Boxty are traditional potato pancakes, a dish most closely associated with the Northern Midlands of Ireland and my recipe of preference contain potatoes both grated raw and boiled/mashed. I season mine with fresh cracked pepper and sea salt. That’s it. Otherwise its potato , flour eggs and buttermilk mixed with the mashed and grated potato to form a patty then fried in oil. Crispy on the outside and fluffy interior, that’s what you’re after. Makes a wonderful side dish, or make them thin and use them like a wrap. My favorite may be to create tiny, bite sized ones and top with sour cream or creme fraiche and caviar or smoked salmon like a blini appetizer! Nice with a glass of Cremant!


  • 2 cups AP flour
  • 1tsp. Baking powder
  • 1 tsp sea salt
  • 1 cup mashed Maine potato
  • 1 1/2 cups grated raw potato
  • 1 cup buttermilk
  • Butter or oil to fry ( I prefer avocado oil)


Sift all dry ingredients in one bowl.

In another, mix mashed and grated potato.
Add the dry ingredients.
Gently add the buttermilk, taking care not to over stir, which toughens the mixture.

You’ll want a stiff batter, almost a dough. Add more buttermilk if the mixture seems too stiff.

Using a cast iron griddle , pre-heat the pan. The pan should be hot but not smoking Add some oil, then a dollop of batter, flattening slightly.

Cook until golden brown using a moderate heat  (needed to cook the dough through without burning), then flip only once.

Transfer to a warm plate and keep warm ,covered in the oven ,until all dough has been fried.

These delicious pancakes can be just as welcome at breakfast or as a side dish for dinner!

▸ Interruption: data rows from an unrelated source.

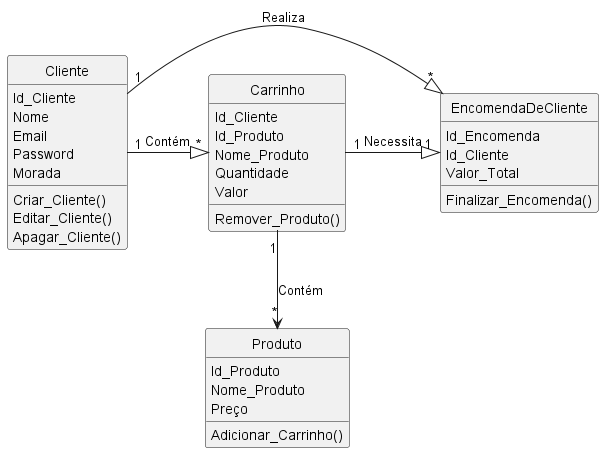
This is Modelo de Dominio/modelo_dominio.png from Fernandowgp/fsoft2024_1DC_3, a PlantUML export, as it was before one commit. The source it was exported from:
```plantuml
@startuml
hide circles

class Cliente{
Id_Cliente
Nome
Email
Password
Morada

Criar_Cliente()
Editar_Cliente()
Apagar_Cliente()
}
class Carrinho{
Id_Cliente
Id_Produto
Nome_Produto
Quantidade
Valor

Remover_Produto()
}
class EncomendaDeCliente{
Id_Encomenda
Id_Cliente
Valor_Total

Finalizar_Encomenda()
}
class Produto{
Id_Produto
Nome_Produto
Preço

Adicionar_Carrinho()
}


Cliente "1"-|> "*"Carrinho : Contém
Cliente "1"-|> "*" EncomendaDeCliente : Realiza
Carrinho "1"-|> "1" EncomendaDeCliente : Necessita
Carrinho "1"--> "*" Produto : Contém
@enduml
```
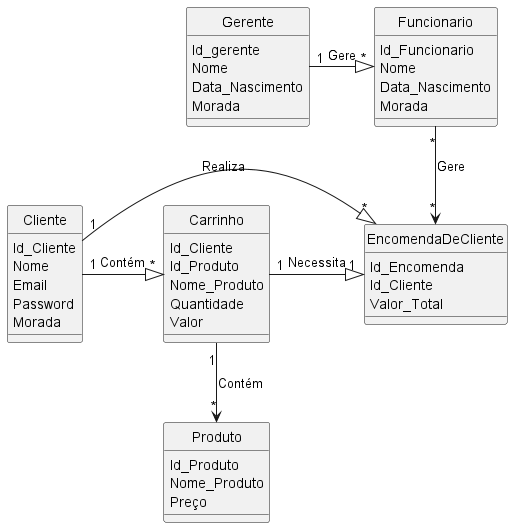
Above is the later version.

Commit message:
Modelo Dominio

What changed in the source:
```diff
@@ -8,9 +8,6 @@
 Password
 Morada
 
-Criar_Cliente()
-Editar_Cliente()
-Apagar_Cliente()
 }
 class Carrinho{
 Id_Cliente
@@ -19,24 +16,37 @@
 Quantidade
 Valor
 
-Remover_Produto()
 }
 class EncomendaDeCliente{
 Id_Encomenda
 Id_Cliente
 Valor_Total
 
-Finalizar_Encomenda()
 }
 class Produto{
 Id_Produto
 Nome_Produto
 Preço
 
-Adicionar_Carrinho()
+}
+class Funcionario{
+
+Id_Funcionario
+Nome
+Data_Nascimento
+Morada
 }
 
+class Gerente{
 
+Id_gerente
+Nome
+Data_Nascimento
+Morada
+
+}
+Gerente "1" -|> "*" Funcionario : Gere
+Funcionario "*" --> "*" EncomendaDeCliente : Gere
 Cliente "1"-|> "*"Carrinho : Contém
 Cliente "1"-|> "*" EncomendaDeCliente : Realiza
 Carrinho "1"-|> "1" EncomendaDeCliente : Necessita
```
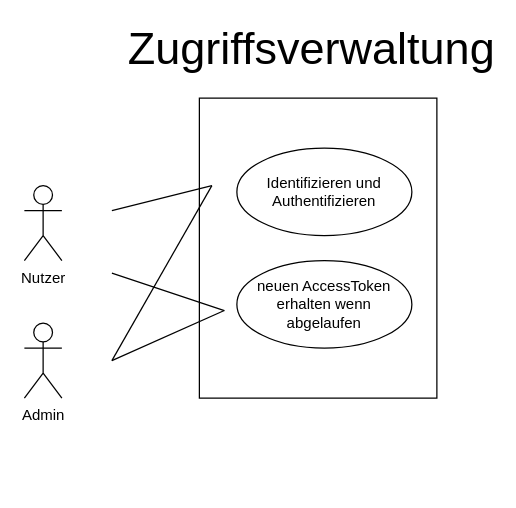
Lektro9/Verwaltungstool keeps this draw.io diagram as Zugriffsverwaltung/useCase_Zugriffsverwaltung.drawio. Above is the earlier version. Source tidied: cells renumbered, new cells numbered last; positions are measured from the earlier drawing's top-left corner, leaving out a move shared by most shapes. Both pictures are drawn from the tidied source at 125%, with x=0, y=0 at pixel (24, 35).
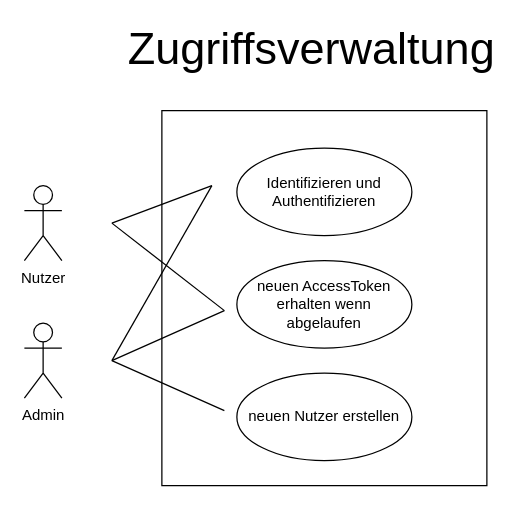
The same page after the edit.

The edit, as a diff of the source:
```diff
@@
 <mxGraphModel>
   <root>
     <mxCell id="0" />
     <mxCell id="1" parent="0" />
-    <mxCell id="2" style="rounded=0;whiteSpace=wrap;html=1;fillColor=none;" parent="1" vertex="1">
-      <mxGeometry x="140" y="50" width="190" height="240" as="geometry" />
-    </mxCell>
     <mxCell id="3" value="Identifizieren und Authentifizieren" style="ellipse;whiteSpace=wrap;html=1;" parent="1" vertex="1">
       <mxGeometry x="170" y="90" width="140" height="70" as="geometry" />
     </mxCell>
     <mxCell id="4" value="neuen AccessToken erhalten wenn abgelaufen" style="ellipse;whiteSpace=wrap;html=1;" parent="1" vertex="1">
       <mxGeometry x="170" y="180" width="140" height="70" as="geometry" />
     </mxCell>
     <mxCell id="5" value="&lt;div&gt;Admin&lt;/div&gt;" style="shape=umlActor;verticalLabelPosition=bottom;verticalAlign=top;html=1;" parent="1" vertex="1">
       <mxGeometry y="230" width="30" height="60" as="geometry" />
     </mxCell>
     <mxCell id="6" style="endArrow=none;html=1;" parent="1" edge="1">
       <mxGeometry relative="1" as="geometry">
-        <mxPoint x="70" y="140" as="sourcePoint" />
+        <mxPoint x="70" y="150" as="sourcePoint" />
         <mxPoint x="150" y="120" as="targetPoint" />
       </mxGeometry>
     </mxCell>
     <mxCell id="7" style="endArrow=none;html=1;" parent="1" edge="1">
       <mxGeometry relative="1" as="geometry">
-        <mxPoint x="70" y="190" as="sourcePoint" />
+        <mxPoint x="70" y="150" as="sourcePoint" />
         <mxPoint x="160" y="220" as="targetPoint" />
       </mxGeometry>
     </mxCell>
     <mxCell id="8" value="&lt;font style=&quot;font-size: 36px&quot;&gt;Zugriffsverwaltung&lt;/font&gt;" style="text;html=1;strokeColor=none;fillColor=none;align=center;verticalAlign=middle;whiteSpace=wrap;rounded=0;" parent="1" vertex="1">
       <mxGeometry x="210" width="40" height="20" as="geometry" />
     </mxCell>
     <mxCell id="9" value="Nutzer" style="shape=umlActor;verticalLabelPosition=bottom;verticalAlign=top;html=1;" parent="1" vertex="1">
       <mxGeometry y="120" width="30" height="60" as="geometry" />
     </mxCell>
     <mxCell id="10" style="endArrow=none;html=1;" parent="1" edge="1">
       <mxGeometry relative="1" as="geometry">
         <mxPoint x="70" y="260" as="sourcePoint" />
         <mxPoint x="150" y="120" as="targetPoint" />
       </mxGeometry>
     </mxCell>
-    <mxCell id="11" style="endArrow=none;html=1;entryX=0.105;entryY=0.708;entryDx=0;entryDy=0;entryPerimeter=0;" parent="1" edge="1" target="2">
+    <mxCell id="11" style="endArrow=none;html=1;" parent="1" edge="1">
       <mxGeometry relative="1" as="geometry">
         <mxPoint x="70" y="260" as="sourcePoint" />
+        <mxPoint x="160" y="220" as="targetPoint" />
       </mxGeometry>
     </mxCell>
+    <mxCell id="12" value="neuen Nutzer erstellen" style="ellipse;whiteSpace=wrap;html=1;" parent="1" vertex="1">
+      <mxGeometry x="170" y="270" width="140" height="70" as="geometry" />
+    </mxCell>
+    <mxCell id="13" style="endArrow=none;html=1;" parent="1" edge="1">
+      <mxGeometry relative="1" as="geometry">
+        <mxPoint x="70" y="260" as="sourcePoint" />
+        <mxPoint x="160" y="300" as="targetPoint" />
+      </mxGeometry>
+    </mxCell>
+    <mxCell id="14" style="rounded=0;whiteSpace=wrap;html=1;fillColor=none;" parent="1" vertex="1">
+      <mxGeometry x="110" y="60" width="260" height="300" as="geometry" />
+    </mxCell>
   </root>
 </mxGraphModel>
```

Because they are so quick to make, I sometimes enjoy them as a fast lunch with a green salad.